§ **What the task asks**: From the first line to the last, retype the records exactly and skip the pictures.

(Version comparison data)
>>>>

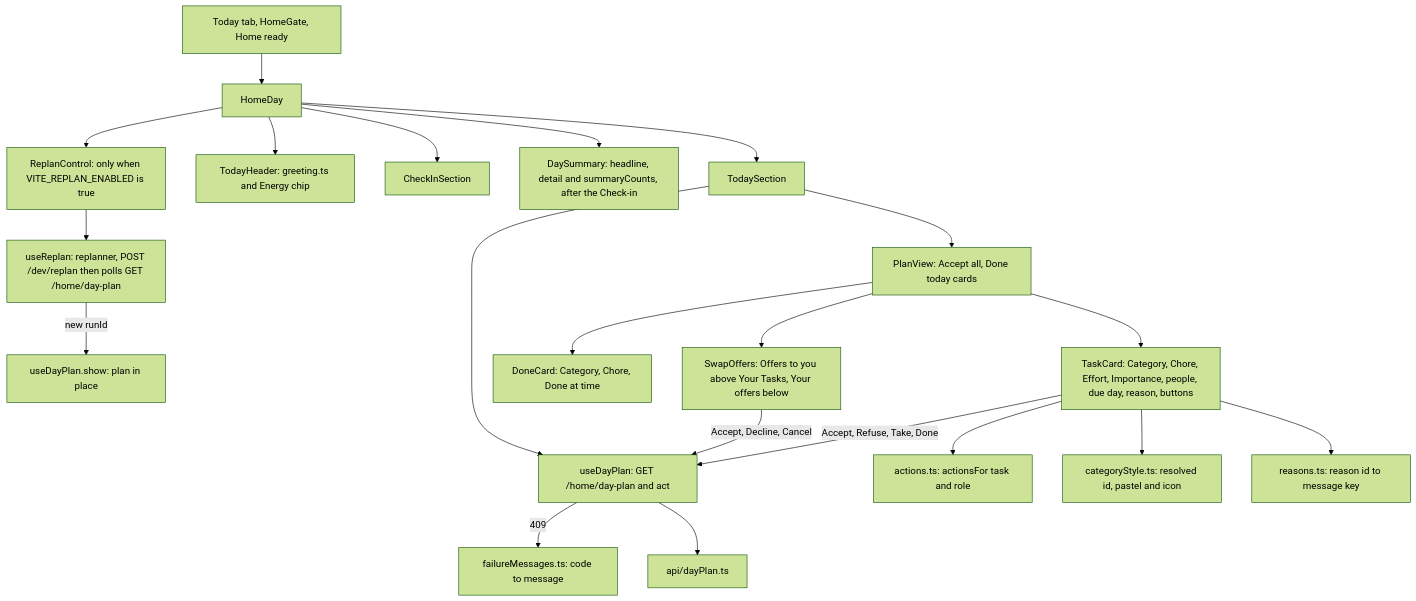
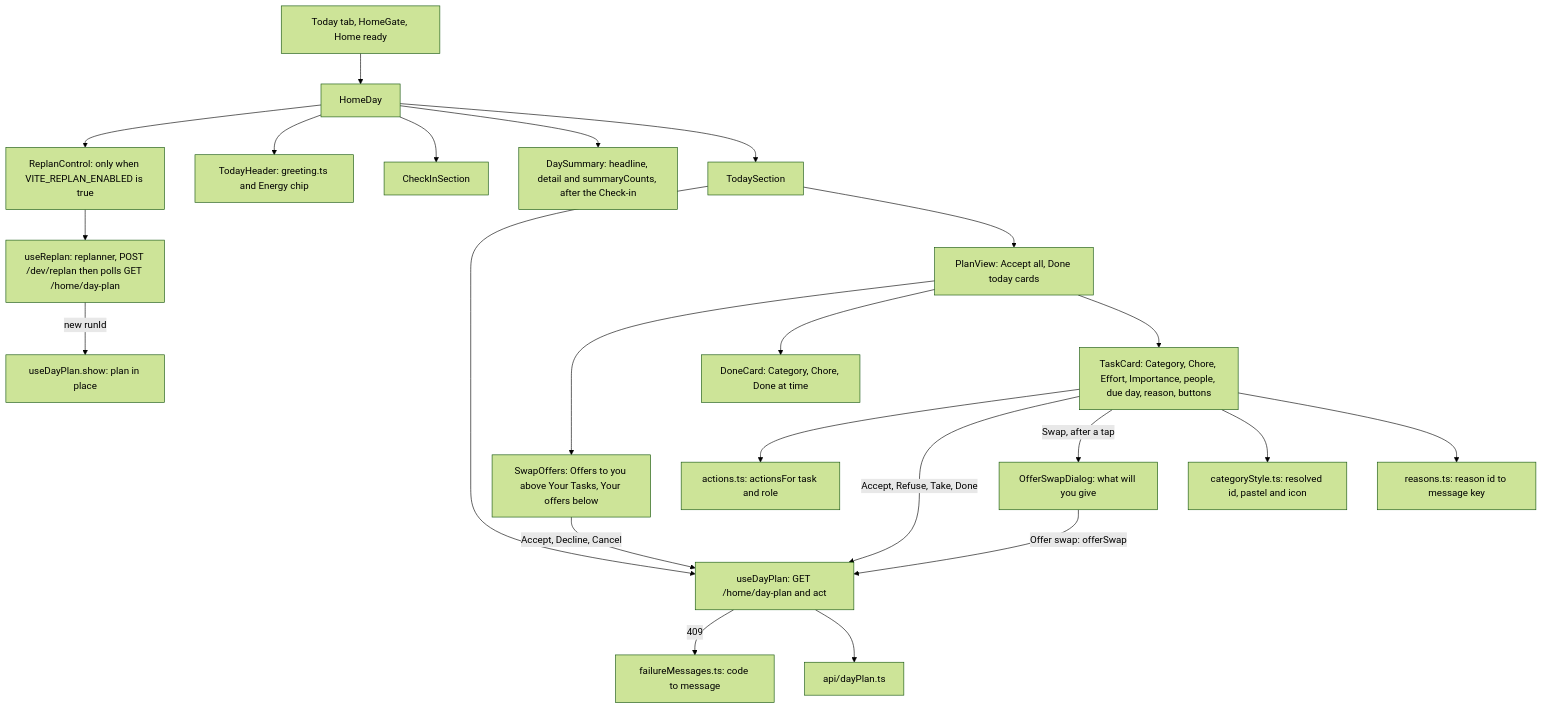
Before and after one commit to AbnerWillclefy/Homeowner: the eighth of 10 diagrams in docs/architecture/web.md, drawn with Mermaid (forest theme). The commit also changed other lines of this file, not shown here.

Commit message:
docs(web): describe the swap slot, the offer dialog and the offer fake

````diff
--- a/docs/architecture/web.md
+++ b/docs/architecture/web.md
@@ -372,23 +374,25 @@
 ```mermaid
 flowchart TD
     HS[Today tab, HomeGate, Home ready] --> HD[HomeDay]
     HD --> RC[ReplanControl: only when VITE_REPLAN_ENABLED is true]
     RC --> UR[useReplan: replanner, POST /dev/replan then polls GET /home/day-plan]
     UR -->|new runId| SHOW[useDayPlan.show: plan in place]
     HD --> TH[TodayHeader: greeting.ts and Energy chip]
     HD --> CI[CheckInSection]
     HD --> DS[DaySummary: headline, detail and summaryCounts, after the Check-in]
     HD --> TS[TodaySection]
     TS --> UD[useDayPlan: GET /home/day-plan and act]
     TS --> PV[PlanView: Accept all, Done today cards]
     PV --> SO[SwapOffers: Offers to you above Your Tasks, Your offers below]
     SO -->|Accept, Decline, Cancel| UD
     PV --> DC[DoneCard: Category, Chore, Done at time]
     PV --> TC[TaskCard: Category, Chore, Effort, Importance, people, due day, reason, buttons]
     TC --> AC[actions.ts: actionsFor task and role]
     TC -->|Accept, Refuse, Take, Done| UD
+    TC -->|Swap, after a tap| OD[OfferSwapDialog: what will you give]
+    OD -->|Offer swap: offerSwap| UD
     UD -->|409| FM[failureMessages.ts: code to message]
     TC --> CS[categoryStyle.ts: resolved id, pastel and icon]
     TC --> R[reasons.ts: reason id to message key]
     UD --> API[api/dayPlan.ts]
 ```
````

<<<<

§ **Task output**:
Before and after one commit to AbnerWillclefy/Homeowner: the eighth of 10 diagrams in docs/architecture/web.md, drawn with Mermaid (forest theme). The commit also changed other lines of this file, not shown here.

Commit message:
docs(web): describe the swap slot, the offer dialog and the offer fake

````diff
--- a/docs/architecture/web.md
+++ b/docs/architecture/web.md
@@ -372,23 +374,25 @@
 ```mermaid
 flowchart TD
     HS[Today tab, HomeGate, Home ready] --> HD[HomeDay]
     HD --> RC[ReplanControl: only when VITE_REPLAN_ENABLED is true]
     RC --> UR[useReplan: replanner, POST /dev/replan then polls GET /home/day-plan]
     UR -->|new runId| SHOW[useDayPlan.show: plan in place]
     HD --> TH[TodayHeader: greeting.ts and Energy chip]
     HD --> CI[CheckInSection]
     HD --> DS[DaySummary: headline, detail and summaryCounts, after the Check-in]
     HD --> TS[TodaySection]
     TS --> UD[useDayPlan: GET /home/day-plan and act]
     TS --> PV[PlanView: Accept all, Done today cards]
     PV --> SO[SwapOffers: Offers to you above Your Tasks, Your offers below]
     SO -->|Accept, Decline, Cancel| UD
     PV --> DC[DoneCard: Category, Chore, Done at time]
     PV --> TC[TaskCard: Category, Chore, Effort, Importance, people, due day, reason, buttons]
     TC --> AC[actions.ts: actionsFor task and role]
     TC -->|Accept, Refuse, Take, Done| UD
+    TC -->|Swap, after a tap| OD[OfferSwapDialog: what will you give]
+    OD -->|Offer swap: offerSwap| UD
     UD -->|409| FM[failureMessages.ts: code to message]
     TC --> CS[categoryStyle.ts: resolved id, pastel and icon]
     TC --> R[reasons.ts: reason id to message key]
     UD --> API[api/dayPlan.ts]
 ```
````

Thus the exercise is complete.